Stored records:
****************************************
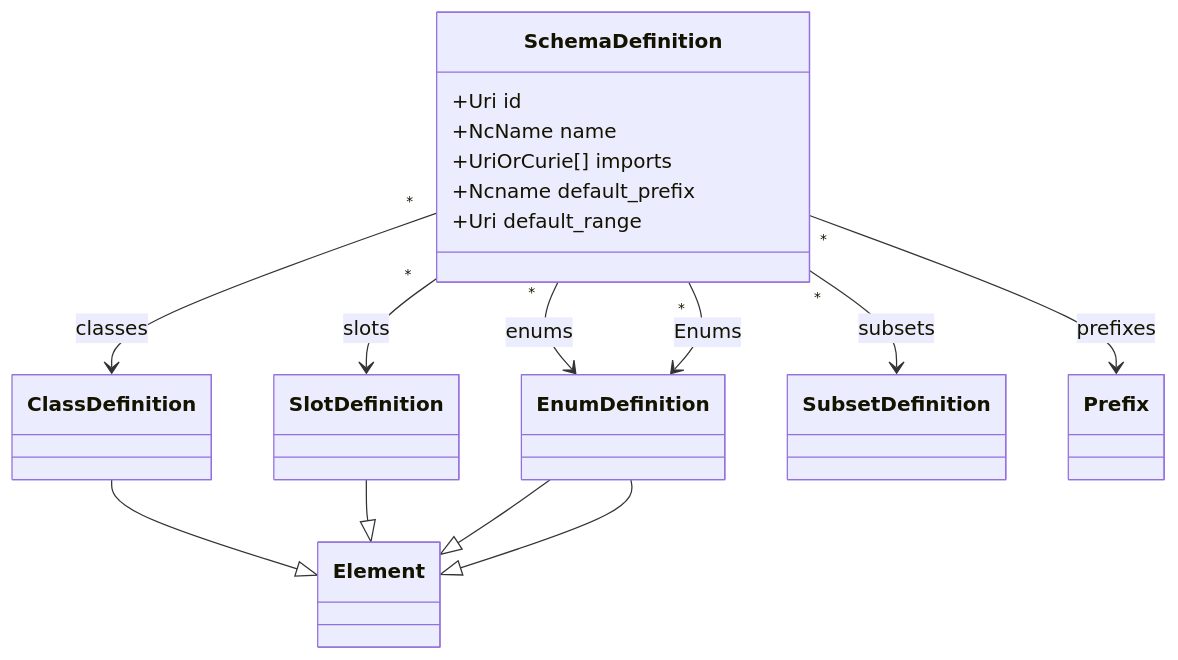
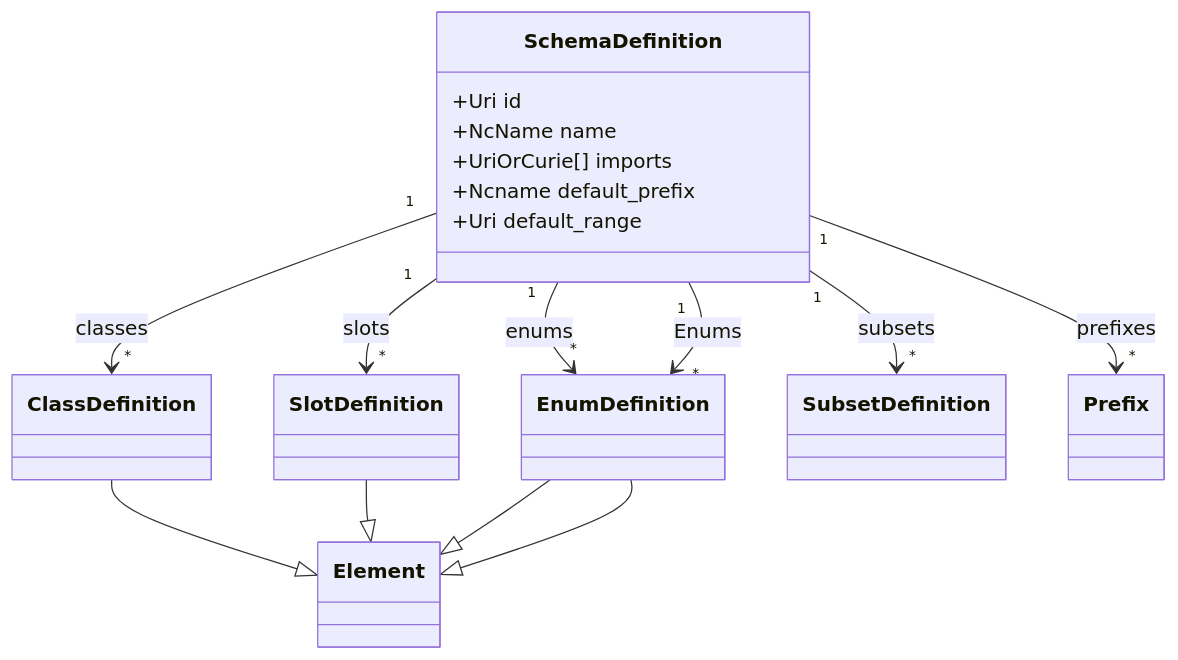
The first of 8 diagrams in specification/03schemas.md (linkml/linkml-model), drawn with Mermaid before and after one commit. The commit also changed other lines of this file and 23 other files, not shown here.

````diff
--- a/specification/03schemas.md
+++ b/specification/03schemas.md
@@ -58,20 +87,20 @@
 ```mermaid
 classDiagram
-    SchemaDefinition "*"-->ClassDefinition: classes
-    SchemaDefinition "*"-->SlotDefinition: slots
-    SchemaDefinition "*"-->EnumDefinition: enums
-    SchemaDefinition "*"-->EnumDefinition: Enums
-    SchemaDefinition "*"-->SubsetDefinition: subsets
-    SchemaDefinition "*"-->Prefix: prefixes
+    SchemaDefinition "1" --> "*" ClassDefinition: classes
+    SchemaDefinition "1" --> "*" SlotDefinition: slots
+    SchemaDefinition "1" --> "*" EnumDefinition: enums
+    SchemaDefinition "1" --> "*" EnumDefinition: Enums
+    SchemaDefinition "1" --> "*" SubsetDefinition: subsets
+    SchemaDefinition "1" --> "*" Prefix: prefixes
     ClassDefinition --|> Element
     SlotDefinition --|> Element
     EnumDefinition --|> Element
     EnumDefinition --|> Element
     class SchemaDefinition {
       +Uri id
       +NcName name
       +UriOrCurie[] imports
       +Ncname default_prefix
       +Uri default_range
     }
 ```
````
****************************************
**TASK**
Provide the number of lines above containing "Element" and nothing else.

**RESPONSE AREA**
4